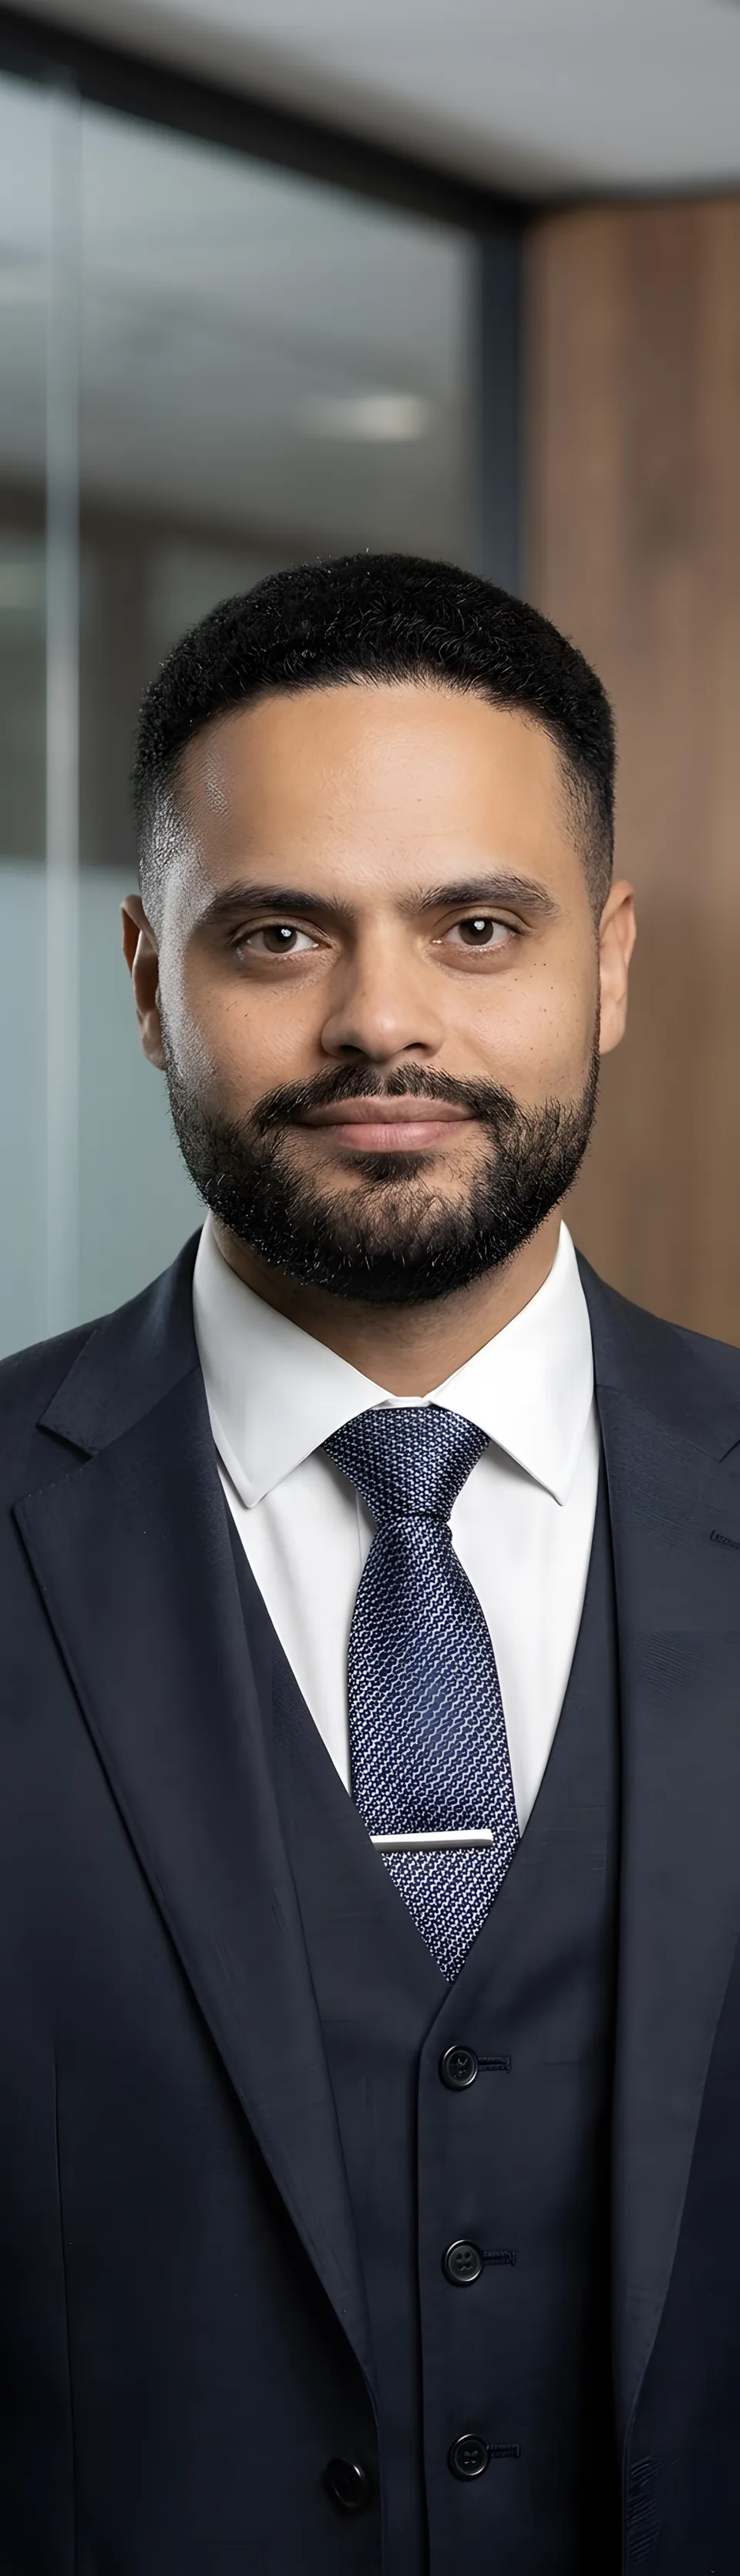
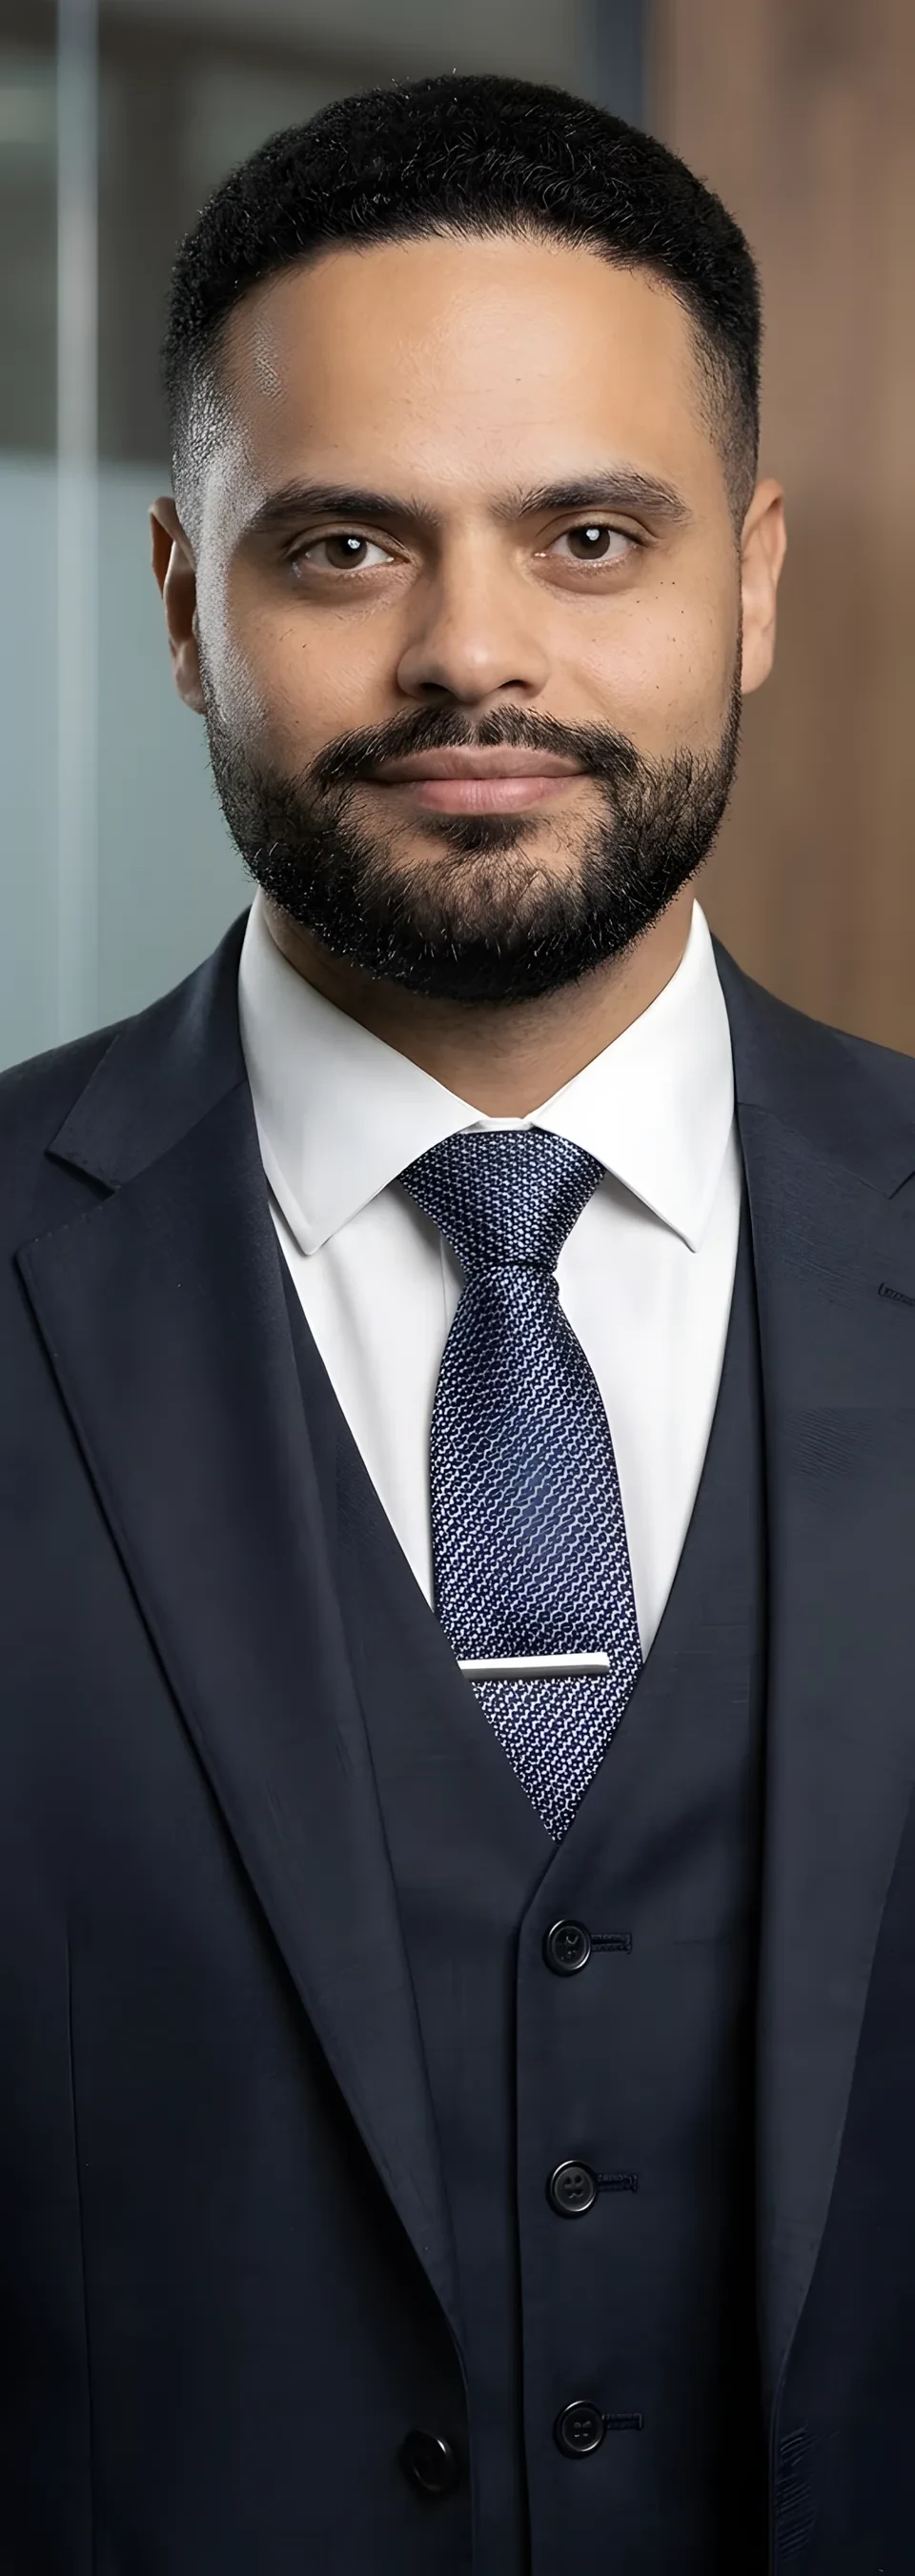
Trim blurred headroom from portrait source images
Crop 640px of empty background above the head out of all headshot
variants (960x3344 -> 960x2704), regenerated with sharp. Update the
img dimensions and ease object-position now that the file starts at
the hairline.

diff --git a/src/style.css b/src/style.css
@@ -1093,7 +1093,7 @@ main,
 .operator-card img {
   height: min(80vh, 860px);
   object-fit: cover;
-  object-position: 50% 16%;
+  object-position: 50% 8%;
   filter: grayscale(0.9) contrast(1.04);
 }
 
@@ -1839,7 +1839,7 @@ main,
 
   .operator-card img {
     height: 600px;
-    object-position: 50% 15%;
+    object-position: 50% 8%;
   }
 
   .record-phases article {

diff --git a/index.html b/index.html
@@ -299,7 +299,7 @@
           <picture>
             <source type="image/avif" srcset="/danilo-headshot-320.avif 320w, /danilo-headshot-640.avif 640w, /danilo-headshot-960.avif 960w" sizes="(max-width: 760px) 68vw, 320px">
             <source type="image/webp" srcset="/danilo-headshot-320.webp 320w, /danilo-headshot-640.webp 640w, /danilo-headshot-960.webp 960w" sizes="(max-width: 760px) 68vw, 320px">
-            <img src="/danilo-headshot-960.webp" alt="Danilo Ojeda" width="960" height="3344" loading="lazy" decoding="async">
+            <img src="/danilo-headshot-960.webp" alt="Danilo Ojeda" width="960" height="2704" loading="lazy" decoding="async">
           </picture>
           <figcaption><span>Operator 001</span><b>Danilo Ojeda</b><small>Minneapolis / 44.97° N</small></figcaption>
         </figure>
··········
• **ABOUT THIS EXERCISE**
This exercise calls for the records to be given again exactly, without the images.

• **SOLVED EXERCISE**
Trim blurred headroom from portrait source images
Crop 640px of empty background above the head out of all headshot
variants (960x3344 -> 960x2704), regenerated with sharp. Update the
img dimensions and ease object-position now that the file starts at
the hairline.

diff --git a/src/style.css b/src/style.css
@@ -1093,7 +1093,7 @@ main,
 .operator-card img {
   height: min(80vh, 860px);
   object-fit: cover;
-  object-position: 50% 16%;
+  object-position: 50% 8%;
   filter: grayscale(0.9) contrast(1.04);
 }
 
@@ -1839,7 +1839,7 @@ main,
 
   .operator-card img {
     height: 600px;
-    object-position: 50% 15%;
+    object-position: 50% 8%;
   }
 
   .record-phases article {

diff --git a/index.html b/index.html
@@ -299,7 +299,7 @@
           <picture>
             <source type="image/avif" srcset="/danilo-headshot-320.avif 320w, /danilo-headshot-640.avif 640w, /danilo-headshot-960.avif 960w" sizes="(max-width: 760px) 68vw, 320px">
             <source type="image/webp" srcset="/danilo-headshot-320.webp 320w, /danilo-headshot-640.webp 640w, /danilo-headshot-960.webp 960w" sizes="(max-width: 760px) 68vw, 320px">
-            <img src="/danilo-headshot-960.webp" alt="Danilo Ojeda" width="960" height="3344" loading="lazy" decoding="async">
+            <img src="/danilo-headshot-960.webp" alt="Danilo Ojeda" width="960" height="2704" loading="lazy" decoding="async">
           </picture>
           <figcaption><span>Operator 001</span><b>Danilo Ojeda</b><small>Minneapolis / 44.97° N</small></figcaption>
         </figure>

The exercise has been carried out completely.